The body is governed by many transactions, and these are reliant upon our sources of food, fuel, and rest available to us. This, in turn, stimulates the body’s ability to release hormones that are the bedrock of a normal, healthy, and smooth-running body.

There is a hormone that is released into the bloodstream only when we are asleep or when we are exercising. It is called the human growth hormone. It is responsible for normal growth patterns in children and is important in helping the body repair and restore itself from the damage the body has incurred from the day.

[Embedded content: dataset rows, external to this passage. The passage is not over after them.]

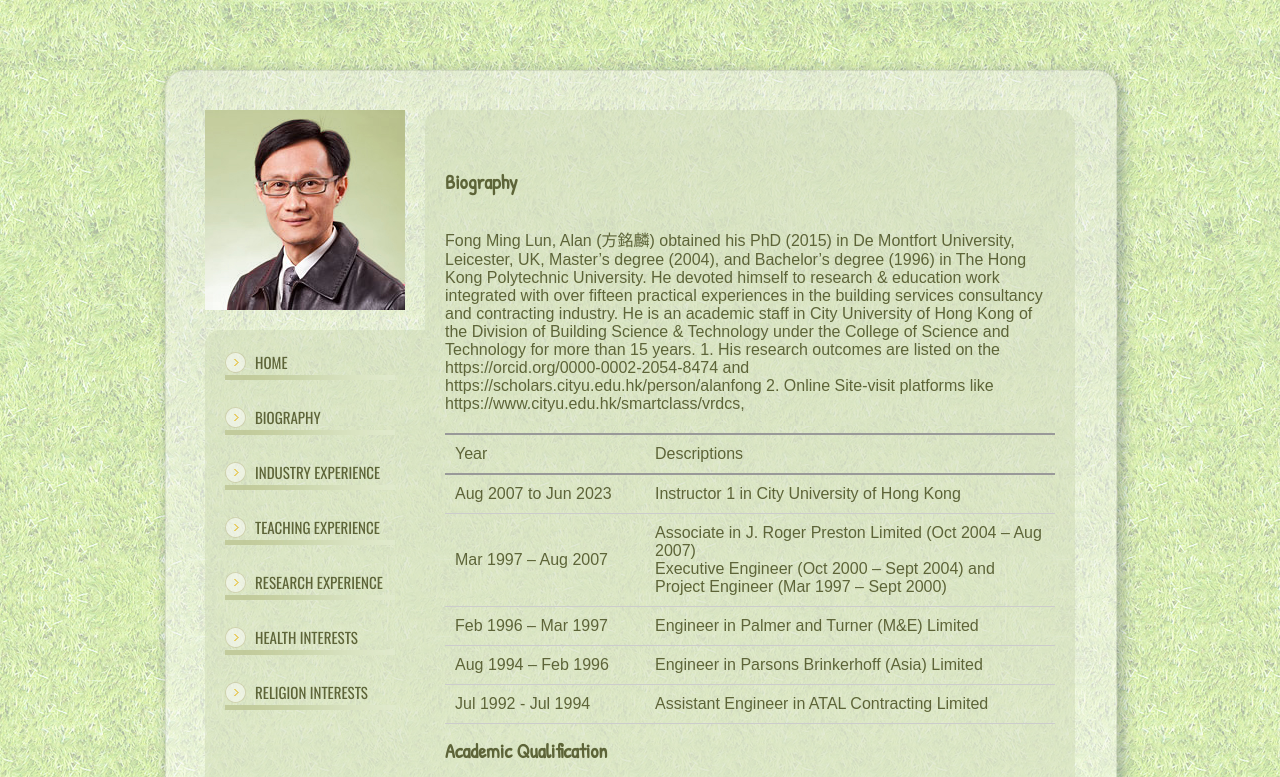
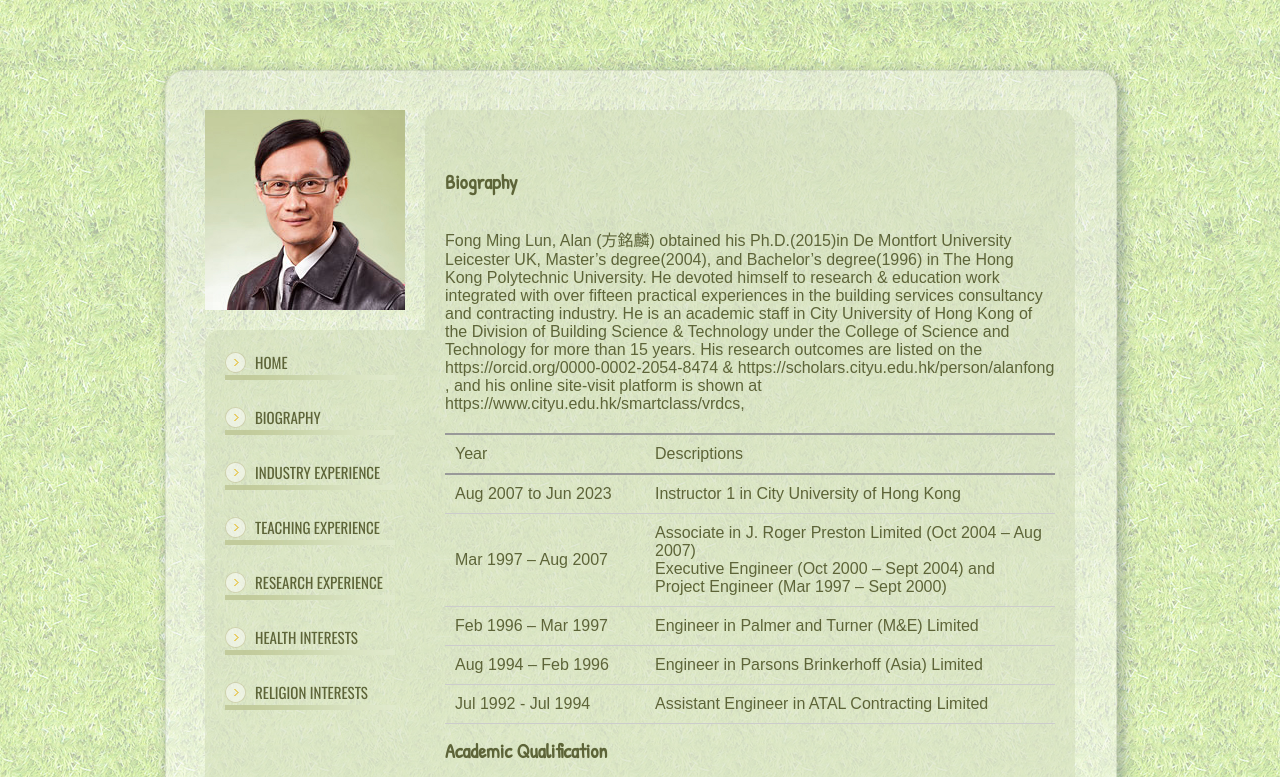
Before and after one commit to dralanfong/webpage, a plain HTML site: page biography.htm in a window 1280 px wide. Shown: the top 777 px of the page. Drawn offline with nearby package versions, Linux system fonts and the light colour scheme; a web font is replaced by a local one.

Commit message:
Update biography.htm
Update biography

```diff
--- a/biography.htm
+++ b/biography.htm
@@ -96,9 +96,9 @@ $(function(){
     <div id="main_bar">
     <!-- main bar -->
 <h1>Biography</h1><br />
-Fong Ming Lun, Alan (方銘麟) obtained his PhD (2015) in De Montfort University, Leicester, UK, Master’s degree (2004), and Bachelor’s degree (1996) in The Hong Kong Polytechnic University. He devoted himself to research & education work integrated with over fifteen practical experiences in the building services consultancy and contracting industry. He is an academic staff in City University of Hong Kong of the Division of Building Science & Technology under the College of Science and Technology for more than 15 years.
-1.	His research outcomes are listed on the https://orcid.org/0000-0002-2054-8474 and https://scholars.cityu.edu.hk/person/alanfong
-2.	Online Site-visit platforms like https://www.cityu.edu.hk/smartclass/vrdcs,
+Fong Ming Lun, Alan (方銘麟) obtained his Ph.D.(2015)in De Montfort University Leicester UK, Master’s degree(2004), and Bachelor’s degree(1996) in The Hong Kong Polytechnic University. He devoted himself to research & education work integrated with over fifteen practical experiences in the building services consultancy and contracting industry. He is an academic staff in City University of Hong Kong of the Division of Building Science & Technology under the College of Science and Technology for more than 15 years.
+His research outcomes are listed on the https://orcid.org/0000-0002-2054-8474 & https://scholars.cityu.edu.hk/person/alanfong , and his online site-visit platform is shown at https://www.cityu.edu.hk/smartclass/vrdcs,
+
 
 <table width="100%" border="0" cellspacing="0" cellpadding="0" class="style1">
   <tr class="top">
```
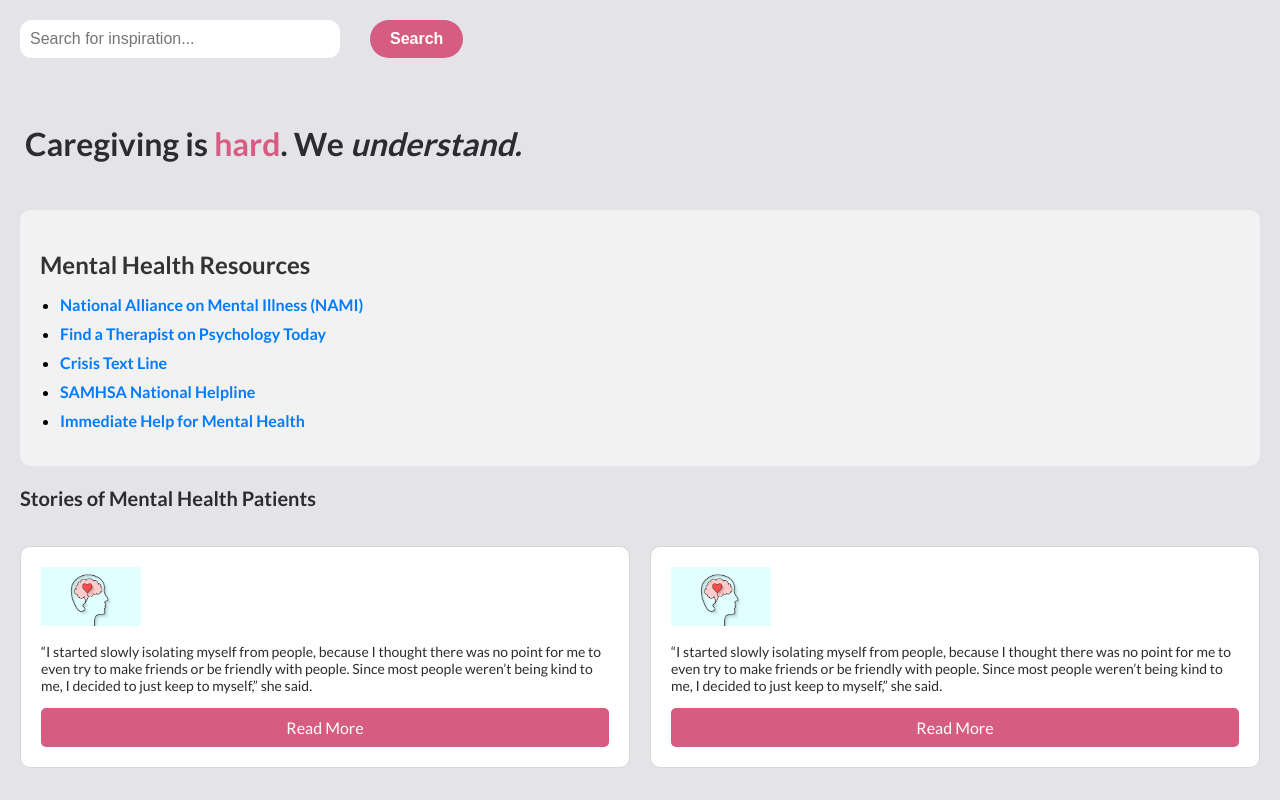
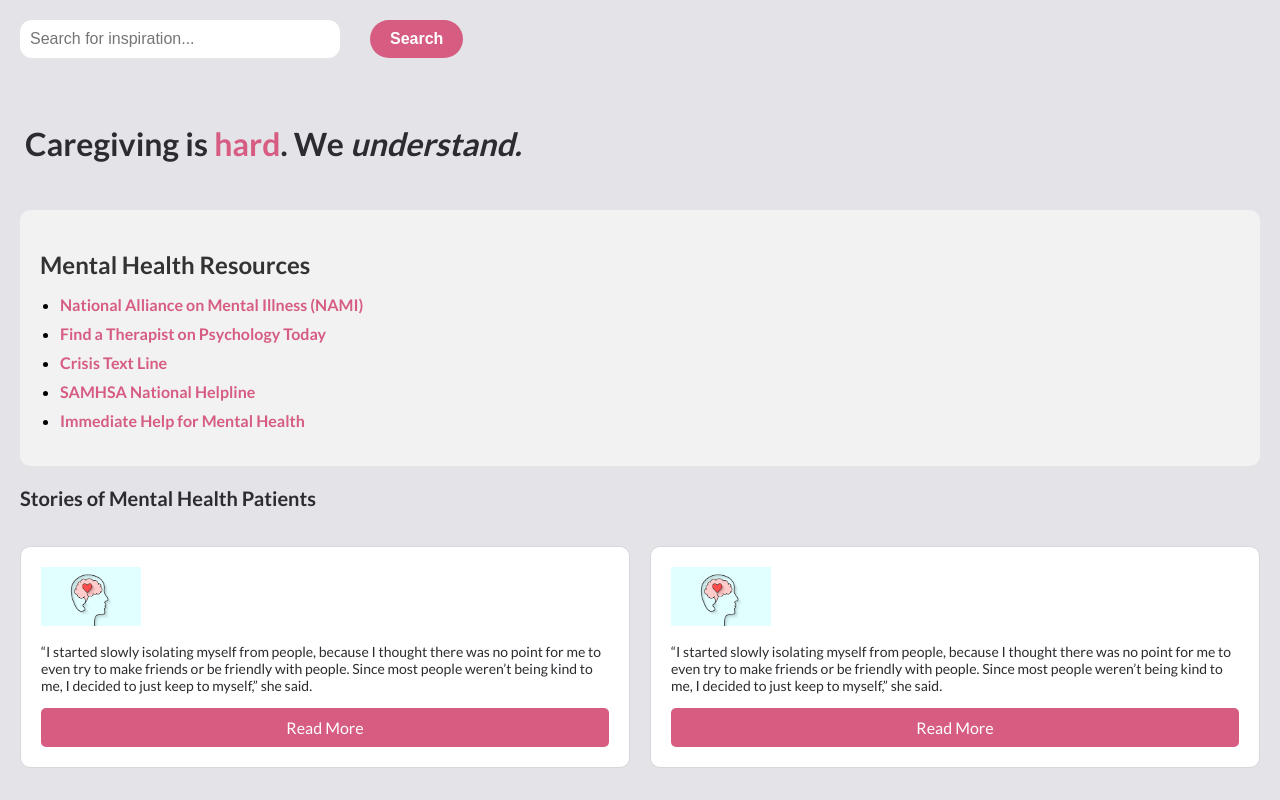
Before and after one commit to kidscoots101/caring-bridge, a React (Create React App) app: page /explore in a window 1280 px wide. Shown: the top 800 px of the page. Built offline with nearby package versions, Linux system fonts and the light colour scheme.

Commit message:
updated resource link colour

```diff
--- a/src/screens/MentalHealth.css
+++ b/src/screens/MentalHealth.css
@@ -80,7 +80,7 @@
 }
 
 .resource-link {
-  color: #007bff;
+  color: #D65C82;
   text-decoration: none;
   font-weight: bold;
   transition: color 0.3s ease;
```
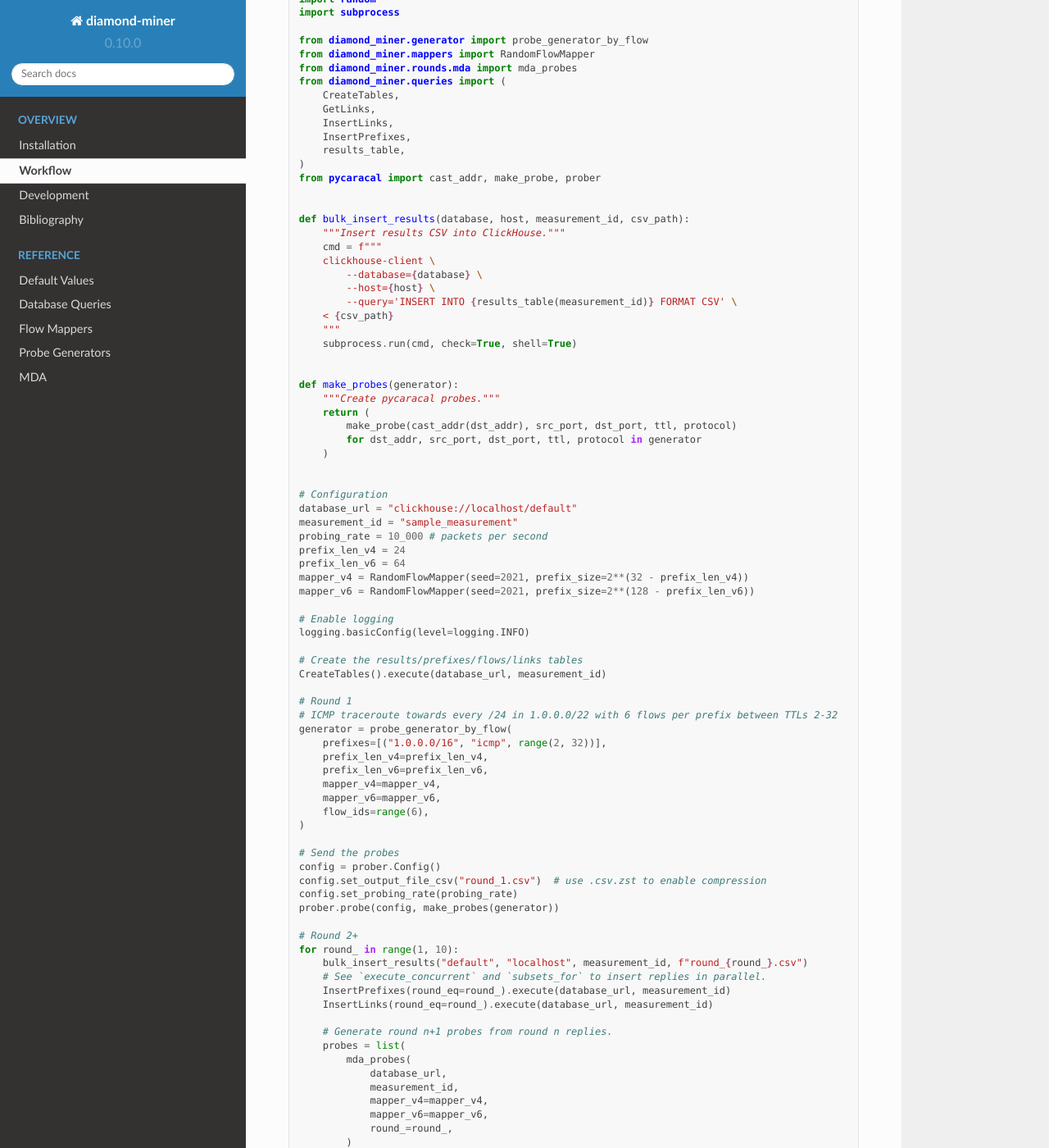
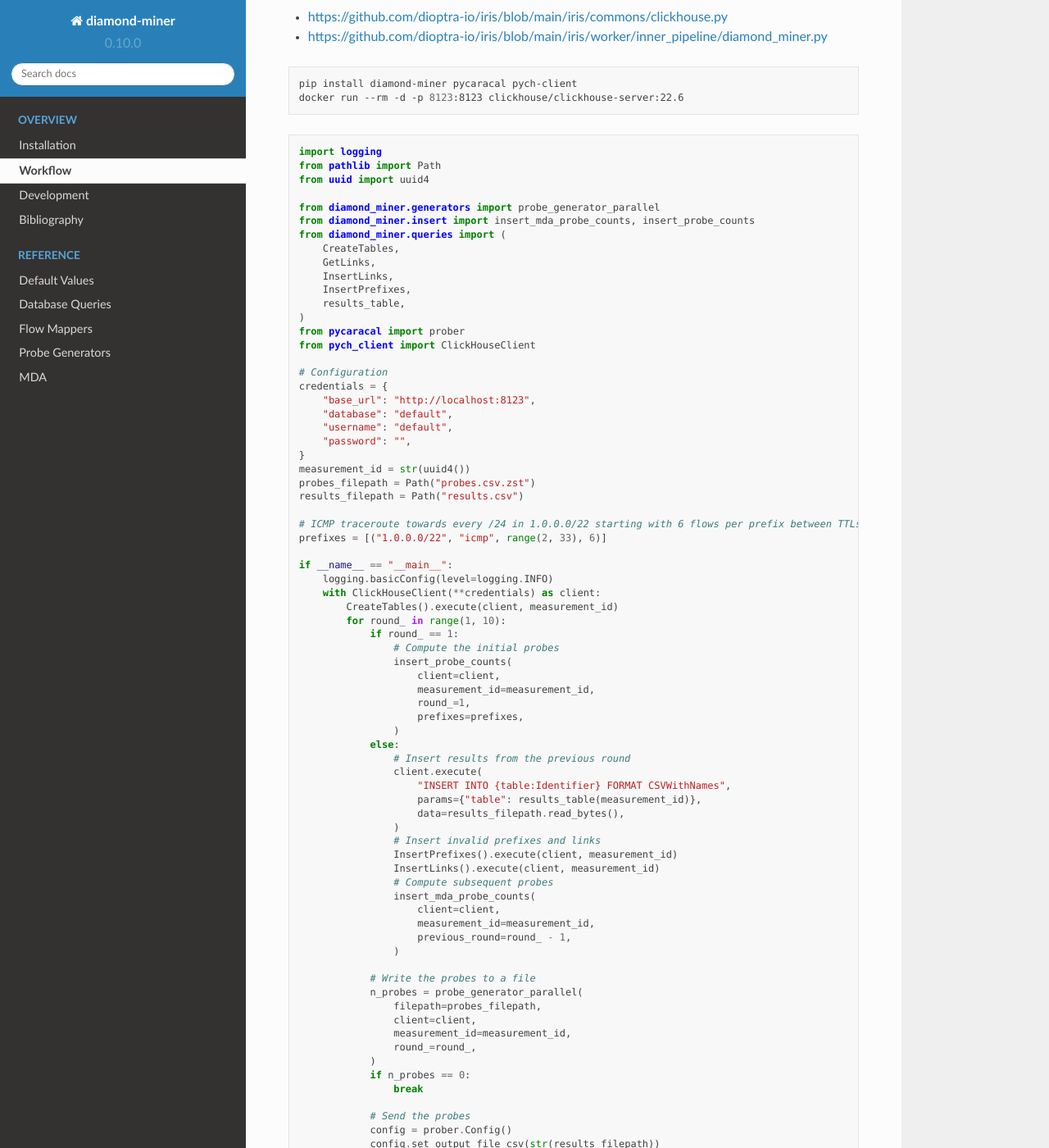
Before and after one commit to dioptra-io/diamond-miner, a Sphinx documentation site: the page built from docs/workflow.rst, in a window 1280 px wide and 1400 px high, scrolled down 439 px. Shown: the whole window at 82% size. Built offline with Sphinx 7.4.7 and the Read the Docs theme 2.0.0, drawn with Linux system fonts in a browser that asks for light colours; some of the changed text lies outside the part shown.

Commit message:
fix(docs): update workflow example to latest version (#63)

```diff
--- a/docs/workflow.rst
+++ b/docs/workflow.rst
@@ -11,15 +11,24 @@ The example below show how to use these components together with `caracal <https
 in order to discover load-balanced paths.
 Refer to the reference section of the documentation to learn more about the different functions available.
 
+For a more complex example, to handle measurements with billion of probes and results, see:
+
+- https://github.com/dioptra-io/iris/blob/main/iris/commons/clickhouse.py
+- https://github.com/dioptra-io/iris/blob/main/iris/worker/inner_pipeline/diamond_miner.py
+
+.. code-block:: bash
+
+    pip install diamond-miner pycaracal pych-client
+    docker run --rm -d -p 8123:8123 clickhouse/clickhouse-server:22.6
+
 .. code-block:: python
 
     import logging
-    import random
-    import subprocess
+    from pathlib import Path
+    from uuid import uuid4
 
-    from diamond_miner.generator import probe_generator_by_flow
-    from diamond_miner.mappers import RandomFlowMapper
-    from diamond_miner.rounds.mda import mda_probes
+    from diamond_miner.generators import probe_generator_parallel
+    from diamond_miner.insert import insert_mda_probe_counts, insert_probe_counts
     from diamond_miner.queries import (
         CreateTables,
         GetLinks,
@@ -27,90 +36,69 @@ Refer to the reference section of the documentation to learn more about the diff
         InsertPrefixes,
         results_table,
     )
-    from pycaracal import cast_addr, make_probe, prober
-
-
-    def bulk_insert_results(database, host, measurement_id, csv_path):
-        """Insert results CSV into ClickHouse."""
-        cmd = f"""
-        clickhouse-client \
-            --database={database} \
-            --host={host} \
-            --query='INSERT INTO {results_table(measurement_id)} FORMAT CSV' \
-        < {csv_path}
-        """
-        subprocess.run(cmd, check=True, shell=True)
-
-
-    def make_probes(generator):
-        """Create pycaracal probes."""
-        return (
-            make_probe(cast_addr(dst_addr), src_port, dst_port, ttl, protocol)
-            for dst_addr, src_port, dst_port, ttl, protocol in generator
-        )
-
+    from pycaracal import prober
+    from pych_client import ClickHouseClient
 
     # Configuration
-    database_url = "clickhouse://localhost/default"
-    measurement_id = "sample_measurement"
-    probing_rate = 10_000 # packets per second
-    prefix_len_v4 = 24
-    prefix_len_v6 = 64
-    mapper_v4 = RandomFlowMapper(seed=2021, prefix_size=2**(32 - prefix_len_v4))
-    mapper_v6 = RandomFlowMapper(seed=2021, prefix_size=2**(128 - prefix_len_v6))
+    credentials = {
+        "base_url": "http://localhost:8123",
+        "database": "default",
+        "username": "default",
+        "password": "",
+    }
+    measurement_id = str(uuid4())
+    probes_filepath = Path("probes.csv.zst")
+    results_filepath = Path("results.csv")
 
-    # Enable logging
-    logging.basicConfig(level=logging.INFO)
+    # ICMP traceroute towards every /24 in 1.0.0.0/22 starting with 6 flows per prefix between TTLs 2-32
+    prefixes = [("1.0.0.0/22", "icmp", range(2, 33), 6)]
 
-    # Create the results/prefixes/flows/links tables
-    CreateTables().execute(database_url, measurement_id)
+    if __name__ == "__main__":
+        logging.basicConfig(level=logging.INFO)
+        with ClickHouseClient(**credentials) as client:
+            CreateTables().execute(client, measurement_id)
+            for round_ in range(1, 10):
+                if round_ == 1:
+                    # Compute the initial probes
+                    insert_probe_counts(
+                        client=client,
+                        measurement_id=measurement_id,
+                        round_=1,
+                        prefixes=prefixes,
+                    )
+                else:
+                    # Insert results from the previous round
+                    client.execute(
+                        "INSERT INTO {table:Identifier} FORMAT CSVWithNames",
+                        params={"table": results_table(measurement_id)},
+                        data=results_filepath.read_bytes(),
+                    )
+                    # Insert invalid prefixes and links
+                    InsertPrefixes().execute(client, measurement_id)
+                    InsertLinks().execute(client, measurement_id)
+                    # Compute subsequent probes
+                    insert_mda_probe_counts(
+                        client=client,
+                        measurement_id=measurement_id,
+                        previous_round=round_ - 1,
+                    )
 
-    # Round 1
-    # ICMP traceroute towards every /24 in 1.0.0.0/22 with 6 flows per prefix between TTLs 2-32
-    generator = probe_generator_by_flow(
-        prefixes=[("1.0.0.0/16", "icmp", range(2, 32))],
-        prefix_len_v4=prefix_len_v4,
-        prefix_len_v6=prefix_len_v6,
-        mapper_v4=mapper_v4,
-        mapper_v6=mapper_v6,
-        flow_ids=range(6),
-    )
+                # Write the probes to a file
+                n_probes = probe_generator_parallel(
+                    filepath=probes_filepath,
+                    client=client,
+                    measurement_id=measurement_id,
+                    round_=round_,
+                )
+                if n_probes == 0:
+                    break
 
-    # Send the probes
-    config = prober.Config()
-    config.set_output_file_csv("round_1.csv")  # use .csv.zst to enable compression
-    config.set_probing_rate(probing_rate)
-    prober.probe(config, make_probes(generator))
+                # Send the probes
+                config = prober.Config()
+                config.set_output_file_csv(str(results_filepath))
+                config.set_probing_rate(10_000)
+                config.set_sniffer_wait_time(1)
+                prober.probe(config, str(probes_filepath))
 
-    # Round 2+
-    for round_ in range(1, 10):
-        bulk_insert_results("default", "localhost", measurement_id, f"round_{round_}.csv")
-        # See `execute_concurrent` and `subsets_for` to insert replies in parallel.
-        InsertPrefixes(round_eq=round_).execute(database_url, measurement_id)
-        InsertLinks(round_eq=round_).execute(database_url, measurement_id)
-
-        # Generate round n+1 probes from round n replies.
-        probes = list(
-            mda_probes(
-                database_url,
-                measurement_id,
-                mapper_v4=mapper_v4,
-                mapper_v6=mapper_v6,
-                round_=round_,
-            )
-        )
-        if not probes:
-            break
-
-        # Use `mda_parallel` when the number of prefixes/probes is large in order to
-        # shuffle the probes on disk.
-        random.shuffle(probes)
-
-        # Send the probes
-        config = prober.Config()
-        config.set_output_file_csv(f"round_{round_+1}.csv")
-        config.set_probing_rate(probing_rate)
-        prober.probe(config, make_probes(probes))
-
-    links = GetLinks().execute(database_url, measurement_id)
-    print(f"{len(links)} links discovered")
+            links = GetLinks().execute(client, measurement_id)
+            print(f"{len(links)} links discovered")
```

There is a saying that the two hours before midnight are much more productive than the two hours after midnight. When we get the appropriate amount of rest during the appropriate hours, our bodies will be able to avail themselves of the human growth hormone more readily. When we consistently deprive our bodies of the rest they need, this hormone release is diminished and in short supply; this sets the body up to go into the next day carrying the damages from the previous day, which is one of the main culprits behind chronic diseases. It turns out that the early bedtime wasn’t to keep us from having fun but instead to protect us from a host of ailments. I guess our parents did know best.